◆ Directions for this task:
Scan the entries below, and for each line that includes the word "components", make a copy.

(Excerpts from a dataset)
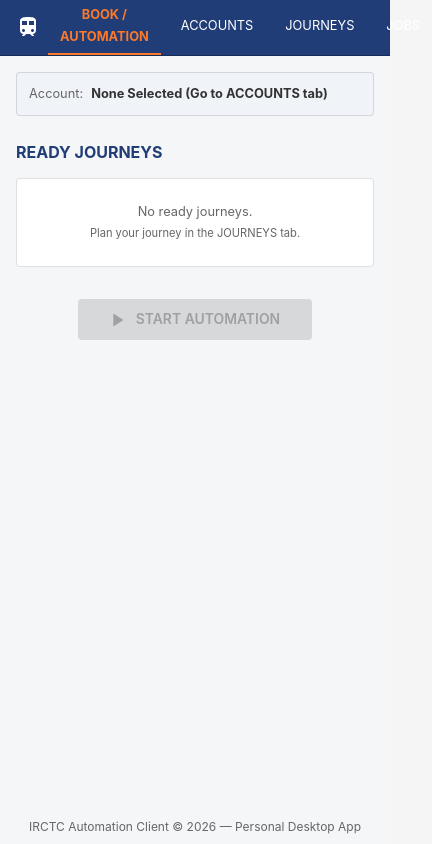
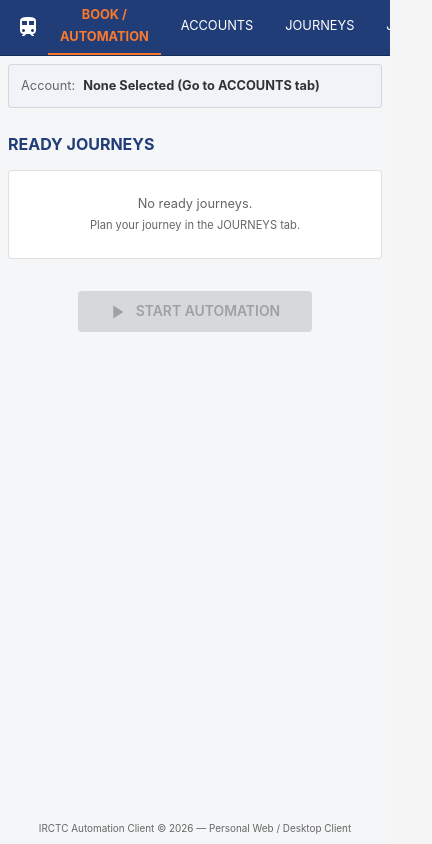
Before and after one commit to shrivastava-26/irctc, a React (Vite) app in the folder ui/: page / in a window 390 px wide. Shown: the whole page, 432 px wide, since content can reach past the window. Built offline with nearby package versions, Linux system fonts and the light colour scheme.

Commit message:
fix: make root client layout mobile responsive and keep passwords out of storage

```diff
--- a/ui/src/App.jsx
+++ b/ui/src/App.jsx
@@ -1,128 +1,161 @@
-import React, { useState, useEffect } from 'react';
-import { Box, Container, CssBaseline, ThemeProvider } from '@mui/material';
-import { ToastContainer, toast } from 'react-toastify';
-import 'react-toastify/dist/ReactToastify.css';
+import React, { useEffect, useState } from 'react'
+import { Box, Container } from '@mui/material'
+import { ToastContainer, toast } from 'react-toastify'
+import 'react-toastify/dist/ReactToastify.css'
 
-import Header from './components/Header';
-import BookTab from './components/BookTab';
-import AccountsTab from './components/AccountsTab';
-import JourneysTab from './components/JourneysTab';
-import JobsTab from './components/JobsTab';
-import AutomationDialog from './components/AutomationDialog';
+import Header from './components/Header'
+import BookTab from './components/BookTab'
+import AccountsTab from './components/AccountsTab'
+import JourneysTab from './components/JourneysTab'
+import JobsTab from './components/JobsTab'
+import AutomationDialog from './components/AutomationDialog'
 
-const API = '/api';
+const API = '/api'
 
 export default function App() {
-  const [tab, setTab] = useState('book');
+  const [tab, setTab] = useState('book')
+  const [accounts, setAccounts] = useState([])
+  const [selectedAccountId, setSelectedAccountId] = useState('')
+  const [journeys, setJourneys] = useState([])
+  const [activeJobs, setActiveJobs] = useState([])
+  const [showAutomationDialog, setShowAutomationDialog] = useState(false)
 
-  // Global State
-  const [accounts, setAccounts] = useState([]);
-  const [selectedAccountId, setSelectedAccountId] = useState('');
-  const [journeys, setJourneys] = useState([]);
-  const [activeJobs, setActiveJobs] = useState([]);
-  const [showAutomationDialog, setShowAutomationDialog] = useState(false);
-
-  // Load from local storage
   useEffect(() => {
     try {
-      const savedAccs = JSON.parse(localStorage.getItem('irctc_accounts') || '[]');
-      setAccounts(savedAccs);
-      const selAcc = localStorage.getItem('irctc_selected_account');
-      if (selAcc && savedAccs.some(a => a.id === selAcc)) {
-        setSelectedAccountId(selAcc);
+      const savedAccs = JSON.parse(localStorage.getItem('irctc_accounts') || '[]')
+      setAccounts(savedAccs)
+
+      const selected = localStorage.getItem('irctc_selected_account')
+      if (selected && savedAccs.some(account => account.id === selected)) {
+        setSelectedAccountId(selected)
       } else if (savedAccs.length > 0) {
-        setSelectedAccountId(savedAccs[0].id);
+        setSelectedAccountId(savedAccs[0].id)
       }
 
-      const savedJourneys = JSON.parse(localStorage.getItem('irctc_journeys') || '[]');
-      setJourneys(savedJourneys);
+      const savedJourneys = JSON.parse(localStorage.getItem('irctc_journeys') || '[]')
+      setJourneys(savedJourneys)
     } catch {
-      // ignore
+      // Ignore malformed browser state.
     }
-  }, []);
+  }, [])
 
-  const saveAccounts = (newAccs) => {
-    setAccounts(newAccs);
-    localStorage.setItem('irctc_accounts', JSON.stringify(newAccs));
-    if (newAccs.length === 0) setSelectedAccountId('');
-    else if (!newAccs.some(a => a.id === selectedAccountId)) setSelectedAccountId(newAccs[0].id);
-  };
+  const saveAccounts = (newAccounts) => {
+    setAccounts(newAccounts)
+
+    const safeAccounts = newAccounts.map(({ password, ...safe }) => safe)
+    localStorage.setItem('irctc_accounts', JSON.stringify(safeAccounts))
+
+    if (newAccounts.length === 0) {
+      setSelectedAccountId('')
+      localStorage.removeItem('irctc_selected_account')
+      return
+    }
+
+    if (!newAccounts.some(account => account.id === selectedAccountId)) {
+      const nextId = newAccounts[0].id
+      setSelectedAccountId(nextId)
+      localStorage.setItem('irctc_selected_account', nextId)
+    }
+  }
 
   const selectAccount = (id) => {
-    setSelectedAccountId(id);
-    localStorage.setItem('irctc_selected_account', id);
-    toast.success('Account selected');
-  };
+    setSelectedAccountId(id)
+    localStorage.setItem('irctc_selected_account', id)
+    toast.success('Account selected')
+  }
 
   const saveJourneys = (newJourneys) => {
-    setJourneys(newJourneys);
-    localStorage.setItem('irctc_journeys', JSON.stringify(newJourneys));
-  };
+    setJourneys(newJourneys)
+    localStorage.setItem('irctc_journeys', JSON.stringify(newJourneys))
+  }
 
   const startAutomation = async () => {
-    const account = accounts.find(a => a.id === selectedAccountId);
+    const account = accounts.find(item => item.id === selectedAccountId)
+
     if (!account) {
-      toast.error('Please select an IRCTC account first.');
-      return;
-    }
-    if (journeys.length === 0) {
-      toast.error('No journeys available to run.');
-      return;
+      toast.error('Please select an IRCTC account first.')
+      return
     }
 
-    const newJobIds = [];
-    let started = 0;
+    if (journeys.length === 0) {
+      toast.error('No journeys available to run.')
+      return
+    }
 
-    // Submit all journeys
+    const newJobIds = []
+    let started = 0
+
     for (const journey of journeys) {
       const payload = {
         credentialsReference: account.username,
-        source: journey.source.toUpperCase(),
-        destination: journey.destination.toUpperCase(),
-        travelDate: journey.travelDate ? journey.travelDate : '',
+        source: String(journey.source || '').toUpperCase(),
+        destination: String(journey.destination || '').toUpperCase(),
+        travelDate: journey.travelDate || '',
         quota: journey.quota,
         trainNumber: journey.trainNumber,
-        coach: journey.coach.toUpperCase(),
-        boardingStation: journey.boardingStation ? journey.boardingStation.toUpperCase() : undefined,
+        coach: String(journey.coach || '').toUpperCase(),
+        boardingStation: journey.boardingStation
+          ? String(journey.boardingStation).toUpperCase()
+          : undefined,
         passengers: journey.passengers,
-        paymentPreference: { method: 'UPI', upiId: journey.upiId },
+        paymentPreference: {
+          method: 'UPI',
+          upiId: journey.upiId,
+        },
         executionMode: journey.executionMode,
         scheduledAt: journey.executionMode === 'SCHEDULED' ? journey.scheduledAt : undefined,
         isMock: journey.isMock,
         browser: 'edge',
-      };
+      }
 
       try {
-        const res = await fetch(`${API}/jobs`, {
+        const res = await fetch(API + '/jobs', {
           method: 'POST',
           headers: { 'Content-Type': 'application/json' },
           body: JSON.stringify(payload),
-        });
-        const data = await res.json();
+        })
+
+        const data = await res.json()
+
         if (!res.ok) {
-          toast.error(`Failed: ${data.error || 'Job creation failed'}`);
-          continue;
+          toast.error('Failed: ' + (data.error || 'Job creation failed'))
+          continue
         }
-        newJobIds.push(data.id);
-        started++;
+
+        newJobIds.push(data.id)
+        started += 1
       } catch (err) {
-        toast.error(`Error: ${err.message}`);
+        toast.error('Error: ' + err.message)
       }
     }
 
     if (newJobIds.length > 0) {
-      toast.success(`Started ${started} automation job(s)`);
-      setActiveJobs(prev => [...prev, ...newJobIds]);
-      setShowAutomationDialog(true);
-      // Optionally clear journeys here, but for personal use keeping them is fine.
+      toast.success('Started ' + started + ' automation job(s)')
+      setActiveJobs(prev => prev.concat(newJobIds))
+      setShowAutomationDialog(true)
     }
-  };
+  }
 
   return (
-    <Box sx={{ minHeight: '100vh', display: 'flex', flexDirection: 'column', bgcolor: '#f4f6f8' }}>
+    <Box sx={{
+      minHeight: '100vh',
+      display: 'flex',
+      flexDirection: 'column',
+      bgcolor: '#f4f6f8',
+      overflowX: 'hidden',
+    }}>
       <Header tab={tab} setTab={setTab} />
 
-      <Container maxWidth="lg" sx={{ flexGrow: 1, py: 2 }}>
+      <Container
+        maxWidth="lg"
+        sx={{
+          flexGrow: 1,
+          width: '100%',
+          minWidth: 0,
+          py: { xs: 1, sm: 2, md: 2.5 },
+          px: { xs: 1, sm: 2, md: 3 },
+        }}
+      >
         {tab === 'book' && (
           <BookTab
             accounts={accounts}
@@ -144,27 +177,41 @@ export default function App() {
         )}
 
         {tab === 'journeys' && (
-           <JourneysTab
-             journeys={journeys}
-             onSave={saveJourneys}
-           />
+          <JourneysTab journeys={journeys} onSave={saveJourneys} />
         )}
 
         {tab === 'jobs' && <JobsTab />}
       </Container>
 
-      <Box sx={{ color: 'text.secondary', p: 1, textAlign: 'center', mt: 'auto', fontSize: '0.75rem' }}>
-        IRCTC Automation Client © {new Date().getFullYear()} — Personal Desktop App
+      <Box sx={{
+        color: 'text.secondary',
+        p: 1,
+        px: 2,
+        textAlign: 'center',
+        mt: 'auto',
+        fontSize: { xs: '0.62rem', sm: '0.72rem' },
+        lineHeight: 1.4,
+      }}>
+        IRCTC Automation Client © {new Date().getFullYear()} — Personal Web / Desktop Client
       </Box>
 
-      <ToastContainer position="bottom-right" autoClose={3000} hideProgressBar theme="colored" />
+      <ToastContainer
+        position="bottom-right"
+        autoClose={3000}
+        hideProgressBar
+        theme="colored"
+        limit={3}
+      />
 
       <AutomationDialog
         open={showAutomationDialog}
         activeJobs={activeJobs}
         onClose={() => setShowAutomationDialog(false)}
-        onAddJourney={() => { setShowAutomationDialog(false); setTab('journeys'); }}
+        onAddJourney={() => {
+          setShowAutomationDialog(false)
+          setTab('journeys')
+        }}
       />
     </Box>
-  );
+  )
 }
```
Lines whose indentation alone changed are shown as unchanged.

==

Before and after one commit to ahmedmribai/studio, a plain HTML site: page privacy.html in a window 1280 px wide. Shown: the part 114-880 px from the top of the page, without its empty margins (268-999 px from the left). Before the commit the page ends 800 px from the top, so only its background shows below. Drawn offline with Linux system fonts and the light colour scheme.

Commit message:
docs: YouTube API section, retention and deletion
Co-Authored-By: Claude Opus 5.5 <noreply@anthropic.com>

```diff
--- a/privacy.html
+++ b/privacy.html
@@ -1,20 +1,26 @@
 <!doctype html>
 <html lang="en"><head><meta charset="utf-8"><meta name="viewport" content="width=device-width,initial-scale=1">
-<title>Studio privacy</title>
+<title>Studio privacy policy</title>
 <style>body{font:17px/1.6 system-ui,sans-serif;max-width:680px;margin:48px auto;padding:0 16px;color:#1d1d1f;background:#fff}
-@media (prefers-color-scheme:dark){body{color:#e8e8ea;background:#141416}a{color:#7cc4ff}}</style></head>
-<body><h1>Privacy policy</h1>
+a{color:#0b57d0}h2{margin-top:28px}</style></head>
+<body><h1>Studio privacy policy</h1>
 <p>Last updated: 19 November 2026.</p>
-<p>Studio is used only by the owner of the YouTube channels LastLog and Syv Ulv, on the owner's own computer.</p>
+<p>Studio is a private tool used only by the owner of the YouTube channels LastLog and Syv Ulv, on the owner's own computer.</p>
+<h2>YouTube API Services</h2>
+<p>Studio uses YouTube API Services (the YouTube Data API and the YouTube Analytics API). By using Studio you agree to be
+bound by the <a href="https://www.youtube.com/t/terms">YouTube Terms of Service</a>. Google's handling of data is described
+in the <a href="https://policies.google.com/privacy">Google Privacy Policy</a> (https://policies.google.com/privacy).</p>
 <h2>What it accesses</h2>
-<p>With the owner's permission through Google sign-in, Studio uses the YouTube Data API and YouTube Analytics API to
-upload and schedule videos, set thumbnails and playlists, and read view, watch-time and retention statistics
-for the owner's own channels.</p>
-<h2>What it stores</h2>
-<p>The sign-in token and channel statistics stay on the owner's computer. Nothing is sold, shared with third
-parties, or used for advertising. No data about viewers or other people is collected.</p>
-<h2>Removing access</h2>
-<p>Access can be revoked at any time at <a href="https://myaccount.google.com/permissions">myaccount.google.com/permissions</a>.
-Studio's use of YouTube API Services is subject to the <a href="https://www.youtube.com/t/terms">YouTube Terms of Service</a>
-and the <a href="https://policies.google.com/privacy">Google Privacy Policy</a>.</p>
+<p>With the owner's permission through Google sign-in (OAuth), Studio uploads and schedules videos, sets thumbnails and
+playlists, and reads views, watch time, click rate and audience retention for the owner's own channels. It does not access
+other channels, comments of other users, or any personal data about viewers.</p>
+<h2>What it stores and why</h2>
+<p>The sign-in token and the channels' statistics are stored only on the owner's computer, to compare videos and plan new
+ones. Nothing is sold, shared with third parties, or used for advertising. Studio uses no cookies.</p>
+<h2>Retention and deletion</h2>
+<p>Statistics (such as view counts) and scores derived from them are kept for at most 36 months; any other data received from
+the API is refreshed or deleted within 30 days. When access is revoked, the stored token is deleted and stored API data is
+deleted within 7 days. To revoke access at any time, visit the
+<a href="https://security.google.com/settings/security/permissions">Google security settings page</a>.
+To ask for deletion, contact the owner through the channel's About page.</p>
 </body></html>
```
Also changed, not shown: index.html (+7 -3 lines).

◆ Result for this exercise:
-import Header from './components/Header';
-import BookTab from './components/BookTab';
-import AccountsTab from './components/AccountsTab';
-import JourneysTab from './components/JourneysTab';
-import JobsTab from './components/JobsTab';
-import AutomationDialog from './components/AutomationDialog';
+import Header from './components/Header'
+import BookTab from './components/BookTab'
+import AccountsTab from './components/AccountsTab'
+import JourneysTab from './components/JourneysTab'
+import JobsTab from './components/JobsTab'
+import AutomationDialog from './components/AutomationDialog'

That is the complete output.